The court has now ordered the IND to rethink their decision, and has postponed further proceedings awaiting the IND’s reply.
Wider implications regarding knowledge migrant salary
The knowledge migrant policy is by far the most widely used employment based immigration policy in the Netherlands. The rules are simple: a knowledge migrant must be an employee of a so-called recognised sponsor, his or her salary must meet the applicable norms, and the highly skilled migrant salary must be competitive objectively (something that is not even widely assessed by the IND). Everything is clearly aimed at a subjective admission test in which the employer’s willingness to pay plays a key role. Recognised sponsors do not need to show each candidate’s diplomas and verified employment history (although the IND is known to make exceptions), and the IND regards the recognised sponsor as its “client”. The rules should be predictable and user-friendly for the IND’s clients’ sake. Undeniably, with more than one thousand applications per month, the policy really is a big success.
But there is another side to all this. At its conception in 2004, the key government advisors already noticed that any policy as subjective as the proposed knowledge migrant policy is inherently vulnerable to abuse. The knowledge migrant who is found out paying back sums of money to her own employer clearly reveals to the authorities the achilles heel of the policy they are called to execute. The officers’ findings certainly must have raised questions with them about the employer’s real willingness to pay, central to the admission of the knowledge migrant and her family. We do understand the IND’s iniital unease when they are confronted with an arrangement like this.
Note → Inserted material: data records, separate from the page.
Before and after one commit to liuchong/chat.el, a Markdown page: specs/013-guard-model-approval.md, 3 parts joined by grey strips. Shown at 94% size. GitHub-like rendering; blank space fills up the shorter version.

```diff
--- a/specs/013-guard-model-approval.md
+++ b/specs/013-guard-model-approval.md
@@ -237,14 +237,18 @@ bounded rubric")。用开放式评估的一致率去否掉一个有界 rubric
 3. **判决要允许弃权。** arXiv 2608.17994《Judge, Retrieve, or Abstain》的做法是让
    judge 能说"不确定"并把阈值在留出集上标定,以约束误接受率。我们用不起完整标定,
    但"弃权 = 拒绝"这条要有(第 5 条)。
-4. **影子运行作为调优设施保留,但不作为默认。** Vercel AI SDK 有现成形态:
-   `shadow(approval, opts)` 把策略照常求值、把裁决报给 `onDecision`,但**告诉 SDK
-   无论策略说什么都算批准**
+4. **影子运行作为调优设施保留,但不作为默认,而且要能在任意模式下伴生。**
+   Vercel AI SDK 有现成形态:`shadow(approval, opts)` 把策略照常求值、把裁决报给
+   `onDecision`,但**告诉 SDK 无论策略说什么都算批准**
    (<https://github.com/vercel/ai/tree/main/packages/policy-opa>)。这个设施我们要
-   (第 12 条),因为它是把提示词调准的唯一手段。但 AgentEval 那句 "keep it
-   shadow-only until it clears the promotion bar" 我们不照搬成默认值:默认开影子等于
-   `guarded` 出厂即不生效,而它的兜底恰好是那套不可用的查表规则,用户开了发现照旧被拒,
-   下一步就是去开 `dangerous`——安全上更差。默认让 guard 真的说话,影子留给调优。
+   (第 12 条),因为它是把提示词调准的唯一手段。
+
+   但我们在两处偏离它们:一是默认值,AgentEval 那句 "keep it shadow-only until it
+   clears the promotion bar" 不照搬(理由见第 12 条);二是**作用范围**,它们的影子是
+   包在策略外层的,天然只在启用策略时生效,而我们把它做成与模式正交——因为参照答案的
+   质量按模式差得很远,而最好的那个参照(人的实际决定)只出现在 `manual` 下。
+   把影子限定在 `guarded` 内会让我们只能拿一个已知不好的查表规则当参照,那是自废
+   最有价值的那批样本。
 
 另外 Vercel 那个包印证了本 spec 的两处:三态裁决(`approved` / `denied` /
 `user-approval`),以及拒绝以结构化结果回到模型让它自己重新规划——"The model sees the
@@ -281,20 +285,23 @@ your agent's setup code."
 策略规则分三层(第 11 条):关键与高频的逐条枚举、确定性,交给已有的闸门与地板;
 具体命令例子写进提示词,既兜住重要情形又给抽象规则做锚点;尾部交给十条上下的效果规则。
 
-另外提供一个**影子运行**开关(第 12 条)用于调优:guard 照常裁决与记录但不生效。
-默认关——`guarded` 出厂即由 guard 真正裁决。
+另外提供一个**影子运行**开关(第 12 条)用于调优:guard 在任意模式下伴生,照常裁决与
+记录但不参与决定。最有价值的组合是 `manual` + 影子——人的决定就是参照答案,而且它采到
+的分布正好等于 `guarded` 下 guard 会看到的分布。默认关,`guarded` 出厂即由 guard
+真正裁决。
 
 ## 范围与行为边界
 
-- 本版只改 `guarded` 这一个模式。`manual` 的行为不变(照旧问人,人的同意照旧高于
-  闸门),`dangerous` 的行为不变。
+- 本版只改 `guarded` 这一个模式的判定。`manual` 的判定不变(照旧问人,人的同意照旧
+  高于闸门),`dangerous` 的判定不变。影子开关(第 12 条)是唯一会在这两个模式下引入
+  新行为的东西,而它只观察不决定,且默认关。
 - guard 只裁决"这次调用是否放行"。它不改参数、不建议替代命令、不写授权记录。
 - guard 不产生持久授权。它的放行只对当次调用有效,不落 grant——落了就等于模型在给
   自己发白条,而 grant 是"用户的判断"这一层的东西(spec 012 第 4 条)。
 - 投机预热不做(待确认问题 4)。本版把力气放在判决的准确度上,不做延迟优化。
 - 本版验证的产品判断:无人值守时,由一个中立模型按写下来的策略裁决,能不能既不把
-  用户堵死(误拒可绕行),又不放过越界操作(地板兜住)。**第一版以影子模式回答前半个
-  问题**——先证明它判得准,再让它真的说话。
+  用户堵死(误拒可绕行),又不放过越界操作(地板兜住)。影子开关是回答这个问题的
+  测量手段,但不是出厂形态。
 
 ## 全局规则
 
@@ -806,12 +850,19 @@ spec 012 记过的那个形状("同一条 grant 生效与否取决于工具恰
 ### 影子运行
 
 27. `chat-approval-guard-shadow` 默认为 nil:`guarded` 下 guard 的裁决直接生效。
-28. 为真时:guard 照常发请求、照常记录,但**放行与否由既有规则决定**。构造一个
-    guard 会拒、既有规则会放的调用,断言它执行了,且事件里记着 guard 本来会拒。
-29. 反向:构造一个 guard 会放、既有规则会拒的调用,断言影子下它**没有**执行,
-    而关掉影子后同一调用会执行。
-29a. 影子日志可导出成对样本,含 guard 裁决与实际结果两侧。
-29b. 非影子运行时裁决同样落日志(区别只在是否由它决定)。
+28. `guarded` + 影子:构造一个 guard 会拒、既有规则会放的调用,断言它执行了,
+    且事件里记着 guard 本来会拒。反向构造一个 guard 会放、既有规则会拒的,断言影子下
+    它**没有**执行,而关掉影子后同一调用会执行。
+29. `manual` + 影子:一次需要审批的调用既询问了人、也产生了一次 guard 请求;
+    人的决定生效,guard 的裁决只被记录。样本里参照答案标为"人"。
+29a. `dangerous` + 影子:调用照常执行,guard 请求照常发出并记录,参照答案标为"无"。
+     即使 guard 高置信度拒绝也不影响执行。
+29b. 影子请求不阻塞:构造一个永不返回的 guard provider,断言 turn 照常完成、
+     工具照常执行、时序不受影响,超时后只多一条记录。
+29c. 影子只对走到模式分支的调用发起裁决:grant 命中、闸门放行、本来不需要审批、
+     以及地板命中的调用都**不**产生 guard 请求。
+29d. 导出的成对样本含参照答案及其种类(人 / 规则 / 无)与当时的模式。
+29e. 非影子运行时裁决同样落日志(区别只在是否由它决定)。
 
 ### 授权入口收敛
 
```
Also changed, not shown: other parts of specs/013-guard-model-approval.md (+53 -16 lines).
Certainly, the government cannot be expected to allow all situations of repayment of salaries, since that would undermine the entire policy!
But the interim ruling clearly does not compel the IND to accept all occasions where a knowledge migrant salary is paid back to the employer. The court merely finds that, given the evidence, especially the fact that the arrangement in this case was clearly initiated from the employee’s side, was well-documented and that there was no deduction from the knowledge migrant salary, there is no valid claim for abuse of the knowledge migrant salary norm.
For more information about the knowledge migrant policy please send an email to Arend van Rosmalen